Research output: Contribution to journalArticle

Abstract

Introduction: This study assessed longitudinal relationships between patient healthcare empowerment, engagement in care, and viral control in the Women's Interagency HIV Study, a prospective cohort study of U.S. women living with HIV. Methods: From April 2014 to March 2016, four consecutive 6-month visits were analyzed among 973 women to assess the impact of Time 1 healthcare empowerment variables (Tolerance for Uncertainty and the state of Informed Collaboration Committed Engagement) on Time 2 reports of ≥95% HIV medication adherence and not missing an HIV primary care appointment since last visit; and on HIV RNA viral control across Times 3 and 4, controlling for illicit drug use, heavy drinking, depression symptoms, age, and income.

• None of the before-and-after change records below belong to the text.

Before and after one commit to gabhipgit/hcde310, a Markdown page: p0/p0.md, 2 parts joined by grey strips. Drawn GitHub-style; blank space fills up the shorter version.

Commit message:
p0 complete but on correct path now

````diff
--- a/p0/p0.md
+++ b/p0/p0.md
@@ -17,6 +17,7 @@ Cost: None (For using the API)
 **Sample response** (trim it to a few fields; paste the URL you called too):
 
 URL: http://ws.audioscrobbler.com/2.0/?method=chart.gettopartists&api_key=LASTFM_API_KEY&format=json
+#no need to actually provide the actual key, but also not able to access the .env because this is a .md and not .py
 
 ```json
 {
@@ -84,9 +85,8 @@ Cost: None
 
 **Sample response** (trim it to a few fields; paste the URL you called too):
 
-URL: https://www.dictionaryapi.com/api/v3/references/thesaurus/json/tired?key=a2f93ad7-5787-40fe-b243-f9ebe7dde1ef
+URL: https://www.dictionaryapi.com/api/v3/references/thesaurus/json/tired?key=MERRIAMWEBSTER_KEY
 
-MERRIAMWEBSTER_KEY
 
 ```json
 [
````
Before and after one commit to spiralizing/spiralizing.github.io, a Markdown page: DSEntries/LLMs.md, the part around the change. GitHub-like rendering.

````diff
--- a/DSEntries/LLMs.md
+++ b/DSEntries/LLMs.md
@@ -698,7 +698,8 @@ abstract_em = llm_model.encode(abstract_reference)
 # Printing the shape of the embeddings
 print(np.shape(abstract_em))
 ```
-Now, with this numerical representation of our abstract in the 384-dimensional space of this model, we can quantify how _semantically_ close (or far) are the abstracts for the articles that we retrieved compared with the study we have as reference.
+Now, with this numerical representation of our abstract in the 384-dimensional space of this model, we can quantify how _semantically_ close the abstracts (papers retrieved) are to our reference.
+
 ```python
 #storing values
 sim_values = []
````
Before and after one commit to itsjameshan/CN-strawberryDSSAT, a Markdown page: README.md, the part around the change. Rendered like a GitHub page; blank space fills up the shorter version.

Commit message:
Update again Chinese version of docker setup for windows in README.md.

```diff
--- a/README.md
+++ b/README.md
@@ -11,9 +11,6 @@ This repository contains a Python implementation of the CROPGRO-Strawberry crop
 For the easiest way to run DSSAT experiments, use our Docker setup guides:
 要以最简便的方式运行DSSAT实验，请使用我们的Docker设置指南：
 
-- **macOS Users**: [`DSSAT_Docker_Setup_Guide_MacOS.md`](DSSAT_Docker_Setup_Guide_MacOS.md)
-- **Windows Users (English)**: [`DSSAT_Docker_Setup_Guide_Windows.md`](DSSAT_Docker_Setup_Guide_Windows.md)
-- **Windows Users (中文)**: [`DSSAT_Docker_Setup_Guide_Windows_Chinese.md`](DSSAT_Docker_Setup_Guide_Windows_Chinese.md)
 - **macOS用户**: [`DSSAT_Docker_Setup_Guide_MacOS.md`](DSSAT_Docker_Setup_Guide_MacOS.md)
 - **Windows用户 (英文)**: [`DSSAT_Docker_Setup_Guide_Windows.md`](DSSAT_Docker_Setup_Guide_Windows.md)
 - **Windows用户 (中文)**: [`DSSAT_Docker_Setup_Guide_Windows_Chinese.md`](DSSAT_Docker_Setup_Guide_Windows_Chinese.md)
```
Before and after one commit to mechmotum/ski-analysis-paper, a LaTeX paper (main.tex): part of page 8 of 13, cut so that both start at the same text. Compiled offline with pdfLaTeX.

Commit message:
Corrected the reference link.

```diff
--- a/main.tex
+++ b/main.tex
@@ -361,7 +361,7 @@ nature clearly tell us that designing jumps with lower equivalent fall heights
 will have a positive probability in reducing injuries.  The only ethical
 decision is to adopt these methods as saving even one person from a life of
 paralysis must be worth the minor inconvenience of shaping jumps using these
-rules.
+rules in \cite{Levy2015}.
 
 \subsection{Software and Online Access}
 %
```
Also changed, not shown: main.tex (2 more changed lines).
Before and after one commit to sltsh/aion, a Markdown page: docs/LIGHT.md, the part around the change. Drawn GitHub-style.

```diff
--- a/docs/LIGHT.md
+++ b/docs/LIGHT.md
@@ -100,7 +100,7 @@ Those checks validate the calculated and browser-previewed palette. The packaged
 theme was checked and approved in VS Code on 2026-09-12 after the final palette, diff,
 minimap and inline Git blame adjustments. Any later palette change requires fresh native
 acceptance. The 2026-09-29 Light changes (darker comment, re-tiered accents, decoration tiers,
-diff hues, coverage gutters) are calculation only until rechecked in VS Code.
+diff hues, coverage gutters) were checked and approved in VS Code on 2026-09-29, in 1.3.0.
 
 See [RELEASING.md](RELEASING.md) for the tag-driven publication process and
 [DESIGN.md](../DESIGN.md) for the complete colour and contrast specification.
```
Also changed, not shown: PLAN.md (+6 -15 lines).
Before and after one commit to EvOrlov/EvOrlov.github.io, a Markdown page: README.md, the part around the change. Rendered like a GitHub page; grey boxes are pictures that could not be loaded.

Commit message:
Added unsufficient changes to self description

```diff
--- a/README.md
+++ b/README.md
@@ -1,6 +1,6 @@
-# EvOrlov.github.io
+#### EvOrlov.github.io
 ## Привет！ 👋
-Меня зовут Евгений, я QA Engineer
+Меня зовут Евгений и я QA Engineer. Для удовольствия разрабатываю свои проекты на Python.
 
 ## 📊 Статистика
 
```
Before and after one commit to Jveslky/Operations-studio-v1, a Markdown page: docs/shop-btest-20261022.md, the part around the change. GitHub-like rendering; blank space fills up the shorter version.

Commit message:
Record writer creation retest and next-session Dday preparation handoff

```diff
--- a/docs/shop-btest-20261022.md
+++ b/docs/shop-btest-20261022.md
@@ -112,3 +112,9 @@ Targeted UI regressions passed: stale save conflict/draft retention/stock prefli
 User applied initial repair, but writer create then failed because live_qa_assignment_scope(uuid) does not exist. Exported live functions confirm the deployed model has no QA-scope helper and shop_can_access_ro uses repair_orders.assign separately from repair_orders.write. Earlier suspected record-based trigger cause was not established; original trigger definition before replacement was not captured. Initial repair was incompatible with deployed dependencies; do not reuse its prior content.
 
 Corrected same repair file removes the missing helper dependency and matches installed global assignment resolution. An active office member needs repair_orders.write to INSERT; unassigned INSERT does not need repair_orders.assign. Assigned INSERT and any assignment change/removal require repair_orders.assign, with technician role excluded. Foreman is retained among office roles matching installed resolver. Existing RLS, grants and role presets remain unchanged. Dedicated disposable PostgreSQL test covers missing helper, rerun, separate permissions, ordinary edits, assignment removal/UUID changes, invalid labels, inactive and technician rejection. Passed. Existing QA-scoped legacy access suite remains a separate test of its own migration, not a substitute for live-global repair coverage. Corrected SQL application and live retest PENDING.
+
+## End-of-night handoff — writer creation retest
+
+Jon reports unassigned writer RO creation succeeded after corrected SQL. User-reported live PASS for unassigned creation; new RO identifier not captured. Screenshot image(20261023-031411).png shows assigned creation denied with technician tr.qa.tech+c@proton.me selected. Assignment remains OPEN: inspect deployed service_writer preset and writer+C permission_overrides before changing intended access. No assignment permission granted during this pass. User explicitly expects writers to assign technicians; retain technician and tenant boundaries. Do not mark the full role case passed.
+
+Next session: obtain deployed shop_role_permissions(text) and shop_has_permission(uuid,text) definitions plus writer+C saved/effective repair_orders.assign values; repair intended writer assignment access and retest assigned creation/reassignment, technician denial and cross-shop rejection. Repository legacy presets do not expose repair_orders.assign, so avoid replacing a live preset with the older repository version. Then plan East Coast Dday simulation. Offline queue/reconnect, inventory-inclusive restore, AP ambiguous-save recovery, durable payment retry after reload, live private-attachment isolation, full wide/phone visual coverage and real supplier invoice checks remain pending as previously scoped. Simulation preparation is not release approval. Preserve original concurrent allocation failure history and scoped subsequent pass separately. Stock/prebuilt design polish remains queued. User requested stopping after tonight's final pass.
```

Data were analyzed in 2017. Results: Adherence of ≥95% was reported by 83% of women, 90% reported not missing an appointment since the last study visit, and 80% were categorized as having viral control. Logistic regression analyses revealed a significant association between the Informed Collaboration Committed Engagement subscale and viral control, controlling for model covariates (AOR=1.08, p=0.04), but not for the Tolerance for Uncertainty subscale and viral control (AOR=0.99, p=0.68). In separate mediation analyses, the indirect effect of Informed Collaboration Committed Engagement on viral control through adherence (β=0.04, SE=0.02, 95% CI=0.02, 0.08), and the indirect effect of Informed Collaboration Committed Engagement on viral control through retention (β=0.01, SE=0.008, 95% CI=0.001, 0.030) were significant. Mediation analyses with Tolerance for Uncertainty as the predictor did not yield significant indirect effects. Conclusions: The Informed Collaboration Committed Engagement healthcare empowerment component is a promising pathway through which to promote engagement in care among women living with HIV.

Original languageEnglish (US)
Pages (from-to)756-764
Number of pages9
JournalAmerican journal of preventive medicine
Volume54
Issue number6
DOIs
StatePublished - Jun 2018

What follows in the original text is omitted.